Justin Verlander and Max Scherzer I think are two locks. Verlander is the ace and Scherzer is the ace in waiting. If we can get a second half Scherzer for all of 2011 and the same out of Verlander that we’ve gotten the past two years, we definitely have a nice base. Of course after that, it gets pretty spotty.
I like Rick Porcello but since he made his debut in 2009, he’s lived (2009) and died (2010) by the Tigers infield defense. At some point, if he’s going to make the turn to stardom, he’s going to have to get more strikeouts. Especially in 2011 because if Scott Sizemore sees the bulk of the time at second, the Tigers defense is going to be spotty. Still, Porcello had a much better second half so hopefully he’ll be able to carry that into 2011.
Armando Galarraga is also a safe bet for a rotation spot but he’s been even more inconsistent then Scherzer and Porcello. While Galarraga’s numbers look “okay” they’re also a little deceptive because he had just a .262 batting average on balls in play. If this goes up to a more average .300, we could see a repeat of 2009.
For now, the fifth starter appears to be Phil Coke. In 125 minor league games, Coke had 77 starts. Still, this move worries me a little. Coke’s 2010 platoon splits don’t bear much mentioning, but if you look at his career, there’s an .080 point OPS difference and he’s going to be facing a lot more right handed hitters when the opposition can stack their lineup. On top of that, he’s started just one game since he was brought up by the Yankees in 2008.
Of course one of the reasons Coke is being pushed into the rotation is there’s not a lot in the immediate pipeline. Andrew Oliver might get a look, but in his five starts he’s probably shown he needs another year of work. And after all of the guys we’ve mentioned (and Dontrelle Willis), no other Tiger had more then two starts in 2010. And there weren’t any lights out performances in Toledo and Erie and Jacob Turner is probably at least a year away.

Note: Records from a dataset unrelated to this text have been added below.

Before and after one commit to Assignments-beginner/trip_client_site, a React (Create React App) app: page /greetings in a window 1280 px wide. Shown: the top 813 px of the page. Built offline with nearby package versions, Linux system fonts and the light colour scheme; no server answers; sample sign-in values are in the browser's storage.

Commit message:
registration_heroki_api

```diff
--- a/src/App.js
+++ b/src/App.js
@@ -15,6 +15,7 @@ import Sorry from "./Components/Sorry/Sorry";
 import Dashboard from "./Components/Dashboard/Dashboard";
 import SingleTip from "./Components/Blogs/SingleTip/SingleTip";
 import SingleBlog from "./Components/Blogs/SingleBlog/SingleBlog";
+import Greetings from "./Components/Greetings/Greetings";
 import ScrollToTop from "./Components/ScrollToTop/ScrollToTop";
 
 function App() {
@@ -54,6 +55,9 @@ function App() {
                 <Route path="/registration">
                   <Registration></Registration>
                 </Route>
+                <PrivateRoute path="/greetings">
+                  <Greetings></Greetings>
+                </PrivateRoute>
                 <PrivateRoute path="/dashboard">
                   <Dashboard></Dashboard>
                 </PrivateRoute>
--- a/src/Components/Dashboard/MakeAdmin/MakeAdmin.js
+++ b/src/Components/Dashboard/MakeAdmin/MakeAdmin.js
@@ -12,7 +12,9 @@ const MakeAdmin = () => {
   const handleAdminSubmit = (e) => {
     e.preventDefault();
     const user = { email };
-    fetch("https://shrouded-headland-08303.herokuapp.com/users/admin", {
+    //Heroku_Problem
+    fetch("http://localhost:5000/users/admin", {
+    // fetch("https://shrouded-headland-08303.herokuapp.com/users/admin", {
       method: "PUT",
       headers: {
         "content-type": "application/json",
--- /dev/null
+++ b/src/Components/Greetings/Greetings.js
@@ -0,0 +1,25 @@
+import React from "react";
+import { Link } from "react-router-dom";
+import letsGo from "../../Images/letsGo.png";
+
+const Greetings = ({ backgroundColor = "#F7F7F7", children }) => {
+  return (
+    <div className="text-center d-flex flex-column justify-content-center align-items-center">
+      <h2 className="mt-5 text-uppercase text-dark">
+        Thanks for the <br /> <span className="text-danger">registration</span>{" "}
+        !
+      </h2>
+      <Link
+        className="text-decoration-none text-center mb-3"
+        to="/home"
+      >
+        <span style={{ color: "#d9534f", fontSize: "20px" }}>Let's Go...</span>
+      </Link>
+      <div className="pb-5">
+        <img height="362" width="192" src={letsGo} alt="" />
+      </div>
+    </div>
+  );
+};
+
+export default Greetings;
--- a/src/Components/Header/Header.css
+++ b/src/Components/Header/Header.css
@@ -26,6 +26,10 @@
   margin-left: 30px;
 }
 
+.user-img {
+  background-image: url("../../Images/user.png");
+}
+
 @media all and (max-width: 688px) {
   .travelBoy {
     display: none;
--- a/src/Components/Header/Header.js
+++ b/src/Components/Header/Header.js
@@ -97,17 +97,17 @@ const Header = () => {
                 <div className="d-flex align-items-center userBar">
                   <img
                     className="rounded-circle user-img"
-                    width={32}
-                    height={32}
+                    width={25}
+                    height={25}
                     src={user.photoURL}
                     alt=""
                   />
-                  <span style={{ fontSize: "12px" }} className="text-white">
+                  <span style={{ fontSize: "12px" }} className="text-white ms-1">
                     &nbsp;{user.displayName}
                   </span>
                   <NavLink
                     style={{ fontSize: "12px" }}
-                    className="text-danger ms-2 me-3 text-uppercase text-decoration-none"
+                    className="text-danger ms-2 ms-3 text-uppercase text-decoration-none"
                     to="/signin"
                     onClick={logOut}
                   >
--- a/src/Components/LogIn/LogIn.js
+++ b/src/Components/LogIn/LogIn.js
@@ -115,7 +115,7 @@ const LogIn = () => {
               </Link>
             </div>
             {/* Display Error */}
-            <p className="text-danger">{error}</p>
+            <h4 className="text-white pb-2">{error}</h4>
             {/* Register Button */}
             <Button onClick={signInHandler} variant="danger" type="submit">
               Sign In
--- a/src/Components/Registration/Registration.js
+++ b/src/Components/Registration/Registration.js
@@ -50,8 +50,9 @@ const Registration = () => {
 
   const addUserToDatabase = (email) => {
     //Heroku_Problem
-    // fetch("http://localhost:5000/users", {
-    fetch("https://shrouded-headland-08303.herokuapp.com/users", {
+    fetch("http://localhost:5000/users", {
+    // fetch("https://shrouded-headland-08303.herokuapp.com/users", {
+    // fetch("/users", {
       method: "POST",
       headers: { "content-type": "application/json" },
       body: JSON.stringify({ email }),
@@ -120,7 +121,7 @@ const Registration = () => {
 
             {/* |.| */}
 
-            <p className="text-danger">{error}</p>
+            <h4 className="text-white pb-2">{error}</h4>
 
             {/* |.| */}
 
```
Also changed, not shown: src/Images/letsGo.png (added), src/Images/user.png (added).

Anyway, the rotation, like the one heading into 2009, worries me a little. There was a lot of criticism about Jeremy Bonderman’s performance in 2010 but his 171 innings he threw could be harder to replace then many people think.